From Wikipedia, the free encyclopedia

The Young Savages
The Young Savages poster.jpg
Directed byJohn Frankenheimer
Produced byPat Duggan
Harold Hecht (executive producer)
Screenplay byEdward Anhalt
J.P. Miller
Based onA Matter of Conviction
by Evan Hunter
StarringBurt Lancaster
Dina Merrill
Shelley Winters
Telly Savalas
Music byDavid Amram
CinematographyLionel Lindon
Edited byEda Warren
Distributed byUnited Artists
Release date
  • May 24, 1961 (1961-05-24)
Running time
103 minutes
CountryUnited States

The Young Savages is a 1961 American crime drama film directed by John Frankenheimer and starring Burt Lancaster. It was written by Edward Anhalt from a novel by Evan Hunter.[1] The supporting cast includes Dina Merrill, Shelley Winters, and Edward Andrews, and The Young Savages was the first film featuring Telly Savalas, who plays a police detective, foreshadowing his later role as Kojak. Often categorized as a "thinking man's movie", it has received mixed reviews.[2]


Two Italian-American greasers, Danny DiPace (Stanley Kristien) and Anthony "Batman" Aposto (Neil Nephew), and the Irish-American Arthur Reardon (John Davis Chandler) are members of a street gang named the Thunderbirds in New York City in East Harlem. They have an ongoing turf war with a Puerto Rican gang called the Horsemen. The three Thunderbirds unleash a knife attack on Roberto Escalante (José Pérez), a blind member of the Horsemen and stab him to death. They are caught and arrested, and during questioning by the police, assistant district attorney Hank Bell (Burt Lancaster) discovers one of the boys is the son of Mary diPace (Shelley Winters), an ex-girlfriend.

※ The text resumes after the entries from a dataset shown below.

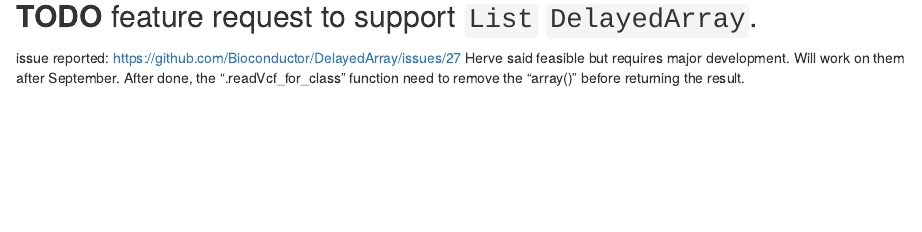
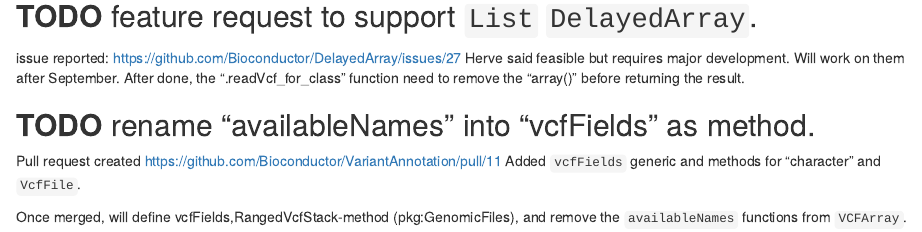
Before and after one commit to Bioconductor/VCFArray, an R Markdown document (inst/todo.Rmd): the page in a window 1100 px wide, from 4360 px down. Rendered offline with R 4.5, knitr and Pandoc, with nearby package versions; some code elsewhere in the file could not run offline; common packages that the code uses without loading them are loaded.

Commit message:
pull request to 'VariantAnnotation' for 'vcfFields,VcfFile-method'.

```diff
--- a/inst/todo.Rmd
+++ b/inst/todo.Rmd
@@ -152,3 +152,12 @@ issue reported: https://github.com/Bioconductor/DelayedArray/issues/27
 Herve said feasible but requires major development. Will work on them
 after September.  After done, the ".readVcf\_for\_class" function need
 to remove the "array()" before returning the result.
+
+
+## **TODO** rename "availableNames" into "vcfFields" as method.
+
+Pull request created https://github.com/Bioconductor/VariantAnnotation/pull/11
+Added `vcfFields` generic and methods for "character" and `VcfFile`.
+
+Once merged, will define vcfFields,RangedVcfStack-method (pkg:GenomicFiles), and
+remove the `availableNames` functions from `VCFArray`.
```
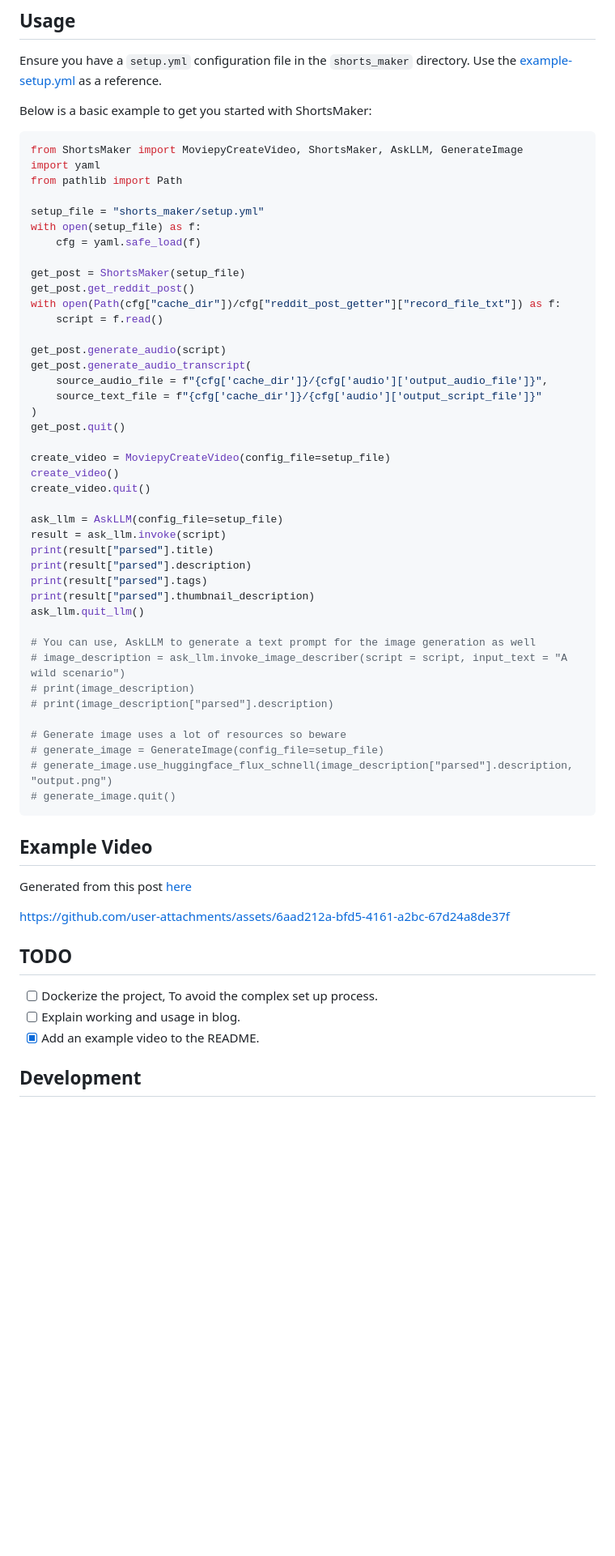
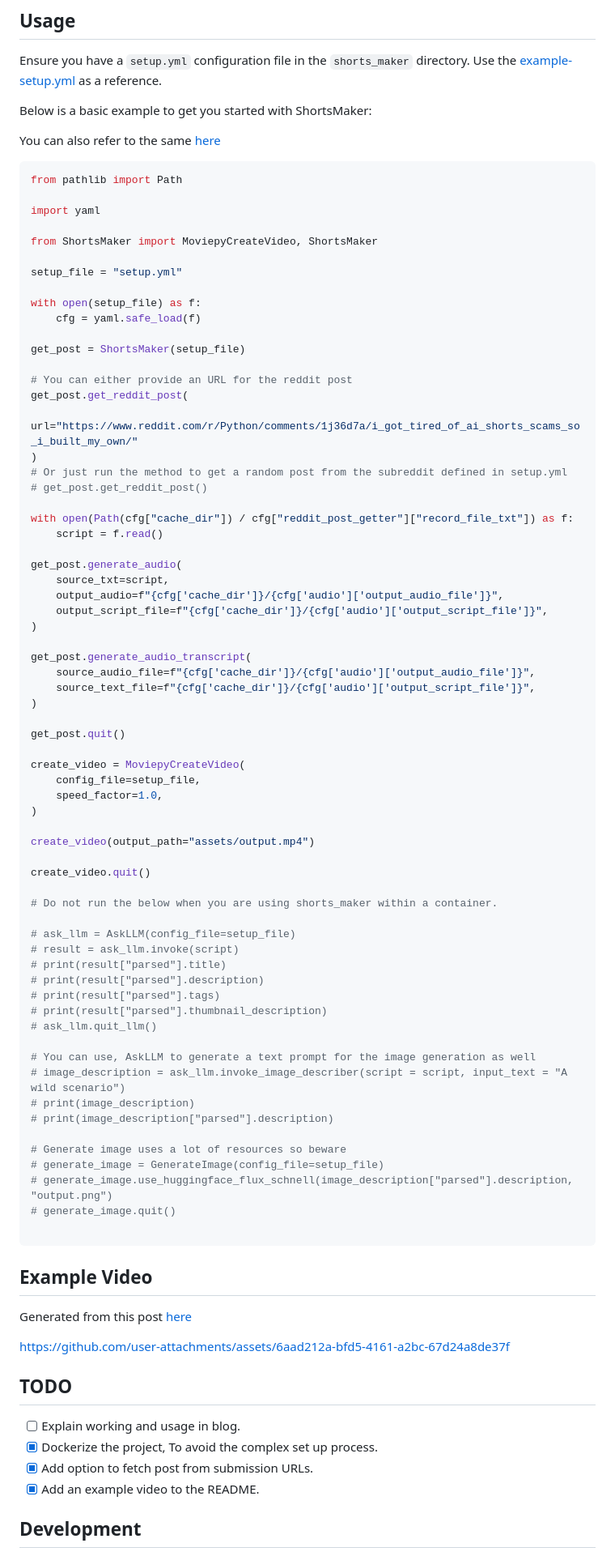
Before and after one commit to rajathjn/shorts_maker, a Markdown page: README.md, the part around the change printed below. Shown: that part at 81% size. Drawn GitHub-style; blank space fills up the shorter version.

Commit message:
add Docker usage instructions to README and update example usage

````diff
--- a/README.md
+++ b/README.md
@@ -136,38 +191,63 @@ Ensure you have a `setup.yml` configuration file in the `shorts_maker` directory
 
 Below is a basic example to get you started with ShortsMaker:
 
+You can also refer to the same [here](example.py)
+
 ```python
-from ShortsMaker import MoviepyCreateVideo, ShortsMaker, AskLLM, GenerateImage
-import yaml
 from pathlib import Path
 
-setup_file = "shorts_maker/setup.yml"
+import yaml
+
+from ShortsMaker import MoviepyCreateVideo, ShortsMaker
+
+setup_file = "setup.yml"
+
 with open(setup_file) as f:
     cfg = yaml.safe_load(f)
 
 get_post = ShortsMaker(setup_file)
-get_post.get_reddit_post()
-with open(Path(cfg["cache_dir"])/cfg["reddit_post_getter"]["record_file_txt"]) as f:
+
+# You can either provide an URL for the reddit post
+get_post.get_reddit_post(
+    url="https://www.reddit.com/r/Python/comments/1j36d7a/i_got_tired_of_ai_shorts_scams_so_i_built_my_own/"
+)
+# Or just run the method to get a random post from the subreddit defined in setup.yml
+# get_post.get_reddit_post()
+
+with open(Path(cfg["cache_dir"]) / cfg["reddit_post_getter"]["record_file_txt"]) as f:
     script = f.read()
 
-get_post.generate_audio(script)
+get_post.generate_audio(
+    source_txt=script,
+    output_audio=f"{cfg['cache_dir']}/{cfg['audio']['output_audio_file']}",
+    output_script_file=f"{cfg['cache_dir']}/{cfg['audio']['output_script_file']}",
+)
+
 get_post.generate_audio_transcript(
-    source_audio_file = f"{cfg['cache_dir']}/{cfg['audio']['output_audio_file']}",
-    source_text_file = f"{cfg['cache_dir']}/{cfg['audio']['output_script_file']}"
+    source_audio_file=f"{cfg['cache_dir']}/{cfg['audio']['output_audio_file']}",
+    source_text_file=f"{cfg['cache_dir']}/{cfg['audio']['output_script_file']}",
 )
+
 get_post.quit()
 
-create_video = MoviepyCreateVideo(config_file=setup_file)
-create_video()
+create_video = MoviepyCreateVideo(
+    config_file=setup_file,
+    speed_factor=1.0,
+)
+
+create_video(output_path="assets/output.mp4")
+
 create_video.quit()
 
-ask_llm = AskLLM(config_file=setup_file)
-result = ask_llm.invoke(script)
-print(result["parsed"].title)
-print(result["parsed"].description)
-print(result["parsed"].tags)
-print(result["parsed"].thumbnail_description)
-ask_llm.quit_llm()
+# Do not run the below when you are using shorts_maker within a container.
+
+# ask_llm = AskLLM(config_file=setup_file)
+# result = ask_llm.invoke(script)
+# print(result["parsed"].title)
+# print(result["parsed"].description)
+# print(result["parsed"].tags)
+# print(result["parsed"].thumbnail_description)
+# ask_llm.quit_llm()
 
 # You can use, AskLLM to generate a text prompt for the image generation as well
 # image_description = ask_llm.invoke_image_describer(script = script, input_text = "A wild scenario")
@@ -178,6 +258,7 @@ ask_llm.quit_llm()
 # generate_image = GenerateImage(config_file=setup_file)
 # generate_image.use_huggingface_flux_schnell(image_description["parsed"].description, "output.png")
 # generate_image.quit()
+
 ```
 
 ## Example Video
@@ -187,8 +268,9 @@ Generated from this post [here](https://www.reddit.com/r/selfhosted/comments/r2a
 https://github.com/user-attachments/assets/6aad212a-bfd5-4161-a2bc-67d24a8de37f
 
 ## TODO
-- [ ] Dockerize the project, To avoid the complex set up process.
 - [ ] Explain working and usage in blog.
+- [x] Dockerize the project, To avoid the complex set up process.
+- [x] Add option to fetch post from submission URLs.
 - [x] Add an example video to the README.
 
 ## Development
````
Also changed, not shown: other parts of README.md (+56 -1 lines).
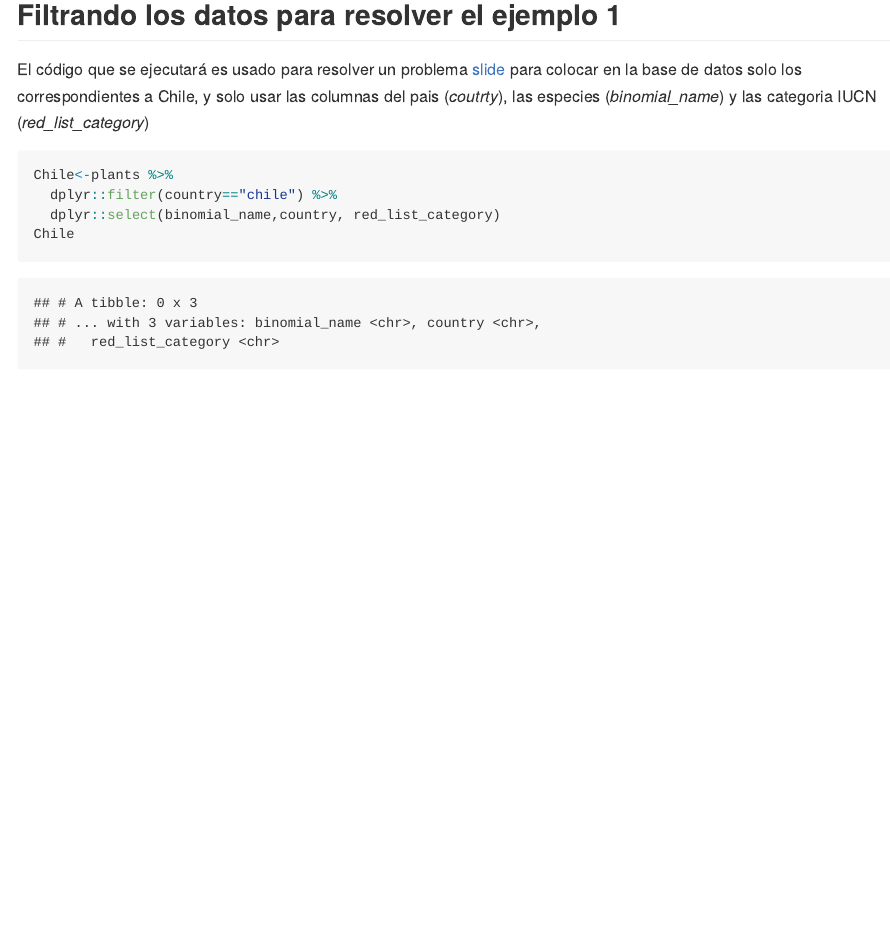
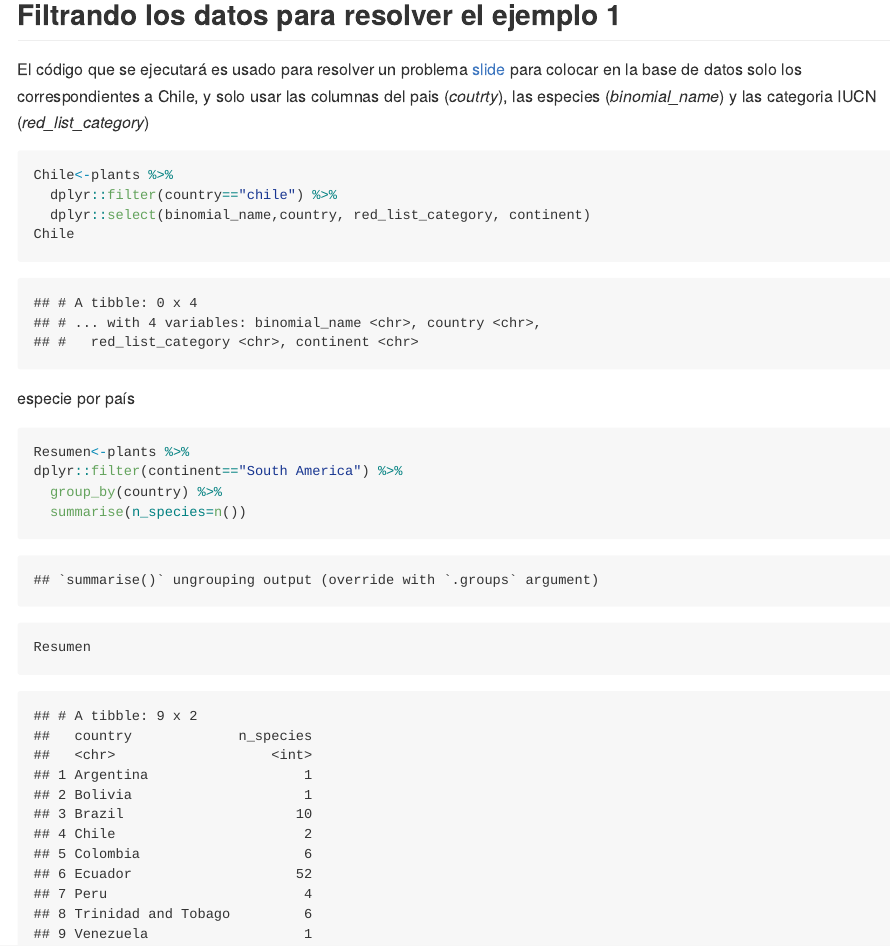
Before and after one commit to Raulrodriguezq/plantasextintas2, an R Markdown document (README.Rmd): the page in a window 1100 px wide, from 1110 px down. The pictures show the output file README.md that the author committed with the source, drawn offline in the style of GitHub; long lines of code are wrapped.

Commit message:
Especies por pais

````diff
--- a/README.Rmd
+++ b/README.Rmd
@@ -34,6 +34,18 @@ para colocar en la base de datos solo los correspondientes a Chile, y solo usar
 ```{r}
 Chile<-plants %>%
   dplyr::filter(country=="chile") %>%
-  dplyr::select(binomial_name,country, red_list_category)
+  dplyr::select(binomial_name,country, red_list_category, continent)
 Chile
 ```
+
+especie por país
+
+```{r}
+Resumen<-plants %>%
+dplyr::filter(continent=="South America") %>%
+  group_by(country) %>%
+  summarise(n_species=n())
+Resumen
+
+
+```
````
Also changed, not shown: README.md.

Back at the office of the district attorney Dan Cole (Edward Andrews), Bell admits he knows the mother of one of the suspects in the killing. Despite objections, he is not taken off the case and admits that he grew up in the same neighborhood. In a conversation with his wife Karin (Dina Merrill), Bell admits that his father changed his name from Bellini (Belani in the book) to Bell because he wanted to conceal his background and where he grew up, a deception Bell had found advantageous in pursuing his career and marrying a Vassar girl. At the funeral for Roberto Escalante, Bell is confronted by his ex-lover who tells him that her son promised he would never join a gang. Bell then sets out to find the facts about the killing, meeting one by one with all the families and gang members involved. He learns not only the intricacies of the case, but is shocked at his own capacity to kill when he is attacked by a gang, making him realize his hard-won character in the school of hard knocks is not immune to these forces. From a different angle, illustrating the limitations of a privileged education and upbringing, his wife finds her idealistic empathy for those caught in a web of circumstance is challenged when she is attacked by gang members in an elevator.

The drama evolves to consider many aspects of the crime: gangs, poverty, ethnic bias, parental incapacity to deal with forces far beyond their control, and politics. The three boys tried for the murder illustrate how personal qualities of morality, mental capacity, conformity, and psychosis fit into a squalid ethnically diverse setting compartmentalized by demeaning stereotypical beliefs. The milieu in which all life is on trial, including not only the perpetrators' surroundings, but the failure of larger society to take much interest in the underlying issues. When the trial concludes with different sentences for each boy tailored to their natures, the mother of the victim asks Hank Bell accusingly if justice had been served, and Bell answers unhappily that a great many people bear a responsibility for her son's death.


See also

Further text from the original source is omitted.